- _EXERCISE GOAL_: Every record should be written out exactly, with the pictures left out.

┄┄┄┄┄┄┄┄┄┄┄┄┄┄┄┄┄┄┄┄

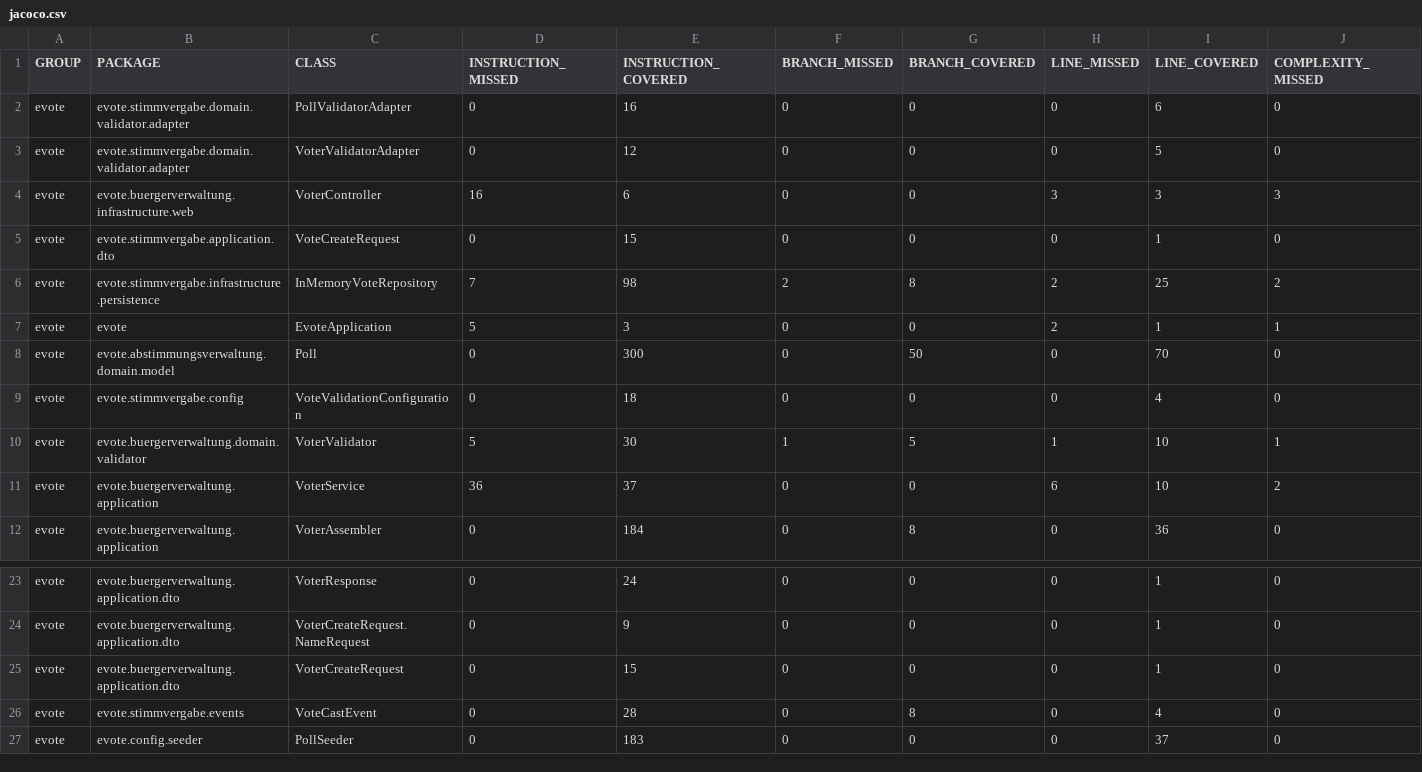
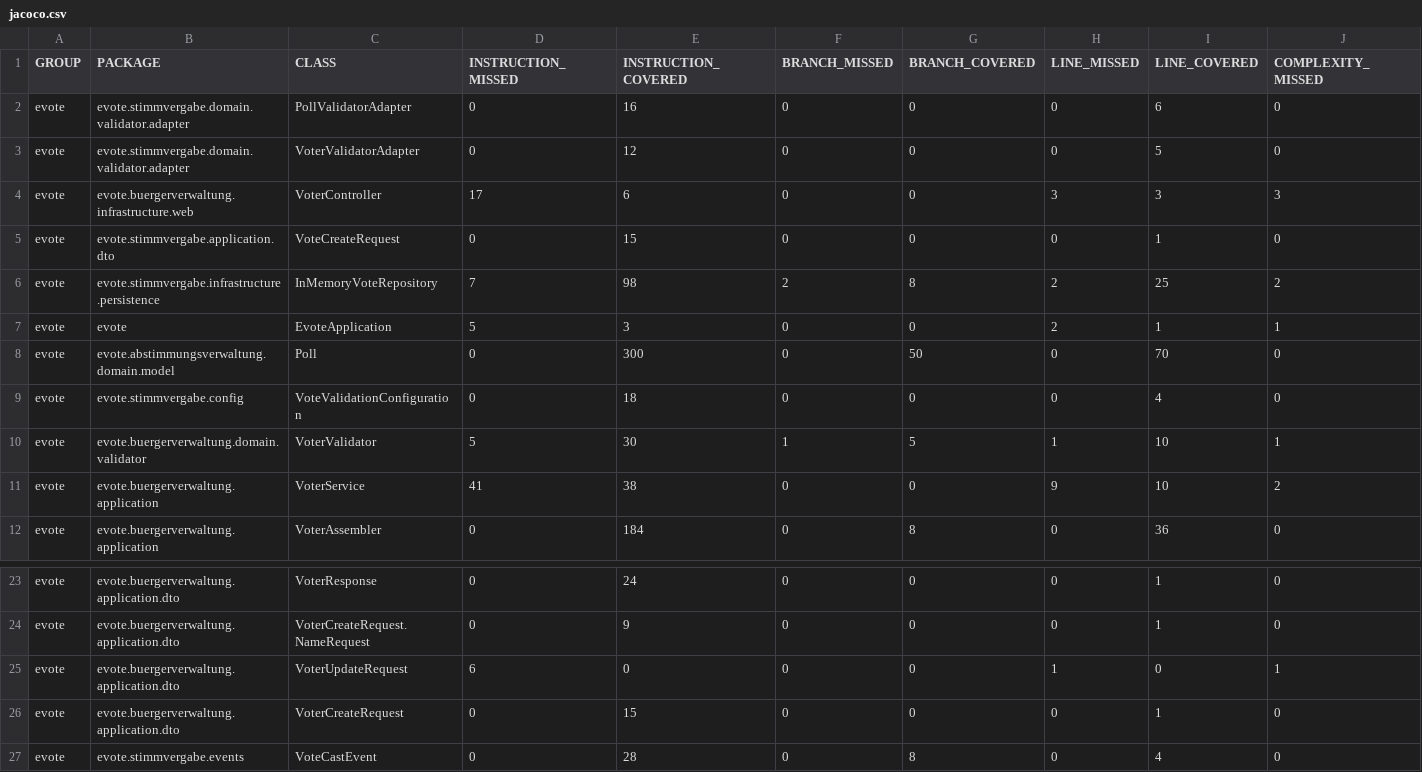
Before and after one commit to MSE25Team1/eVote, a CSV file: jacoco/jacoco.csv, drawn as a sheet; only a part is shown, gaps mark what is left out; the shorter side is filled out with more unchanged rows; rows hold the shown columns only; the diff names each change by its address in the sheet, - before the commit and + after, or states it on an @@ line.

```diff
--- a/jacoco/jacoco.csv
+++ b/jacoco/jacoco.csv
-D4 (INSTRUCTION_MISSED): 16
+D4 (INSTRUCTION_MISSED): 17
-D11 (INSTRUCTION_MISSED): 36
+D11 (INSTRUCTION_MISSED): 41
-E11 (INSTRUCTION_COVERED): 37
+E11 (INSTRUCTION_COVERED): 38
-H11 (LINE_MISSED): 6
+H11 (LINE_MISSED): 9
+row 25: evote | evote.buergerverwaltung.application.dto | VoterUpdateRequest | 6 | 0 | 0 | 0 | 1 | 0 | 1
```
Also changed, not shown: 26 other files.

┄┄┄┄┄┄┄┄┄┄┄┄┄┄┄┄┄┄┄┄

- _SOLUTION_:
Before and after one commit to MSE25Team1/eVote, a CSV file: jacoco/jacoco.csv, drawn as a sheet; only a part is shown, gaps mark what is left out; the shorter side is filled out with more unchanged rows; rows hold the shown columns only; the diff names each change by its address in the sheet, - before the commit and + after, or states it on an @@ line.

```diff
--- a/jacoco/jacoco.csv
+++ b/jacoco/jacoco.csv
-D4 (INSTRUCTION_MISSED): 16
+D4 (INSTRUCTION_MISSED): 17
-D11 (INSTRUCTION_MISSED): 36
+D11 (INSTRUCTION_MISSED): 41
-E11 (INSTRUCTION_COVERED): 37
+E11 (INSTRUCTION_COVERED): 38
-H11 (LINE_MISSED): 6
+H11 (LINE_MISSED): 9
+row 25: evote | evote.buergerverwaltung.application.dto | VoterUpdateRequest | 6 | 0 | 0 | 0 | 1 | 0 | 1
```
Also changed, not shown: 26 other files.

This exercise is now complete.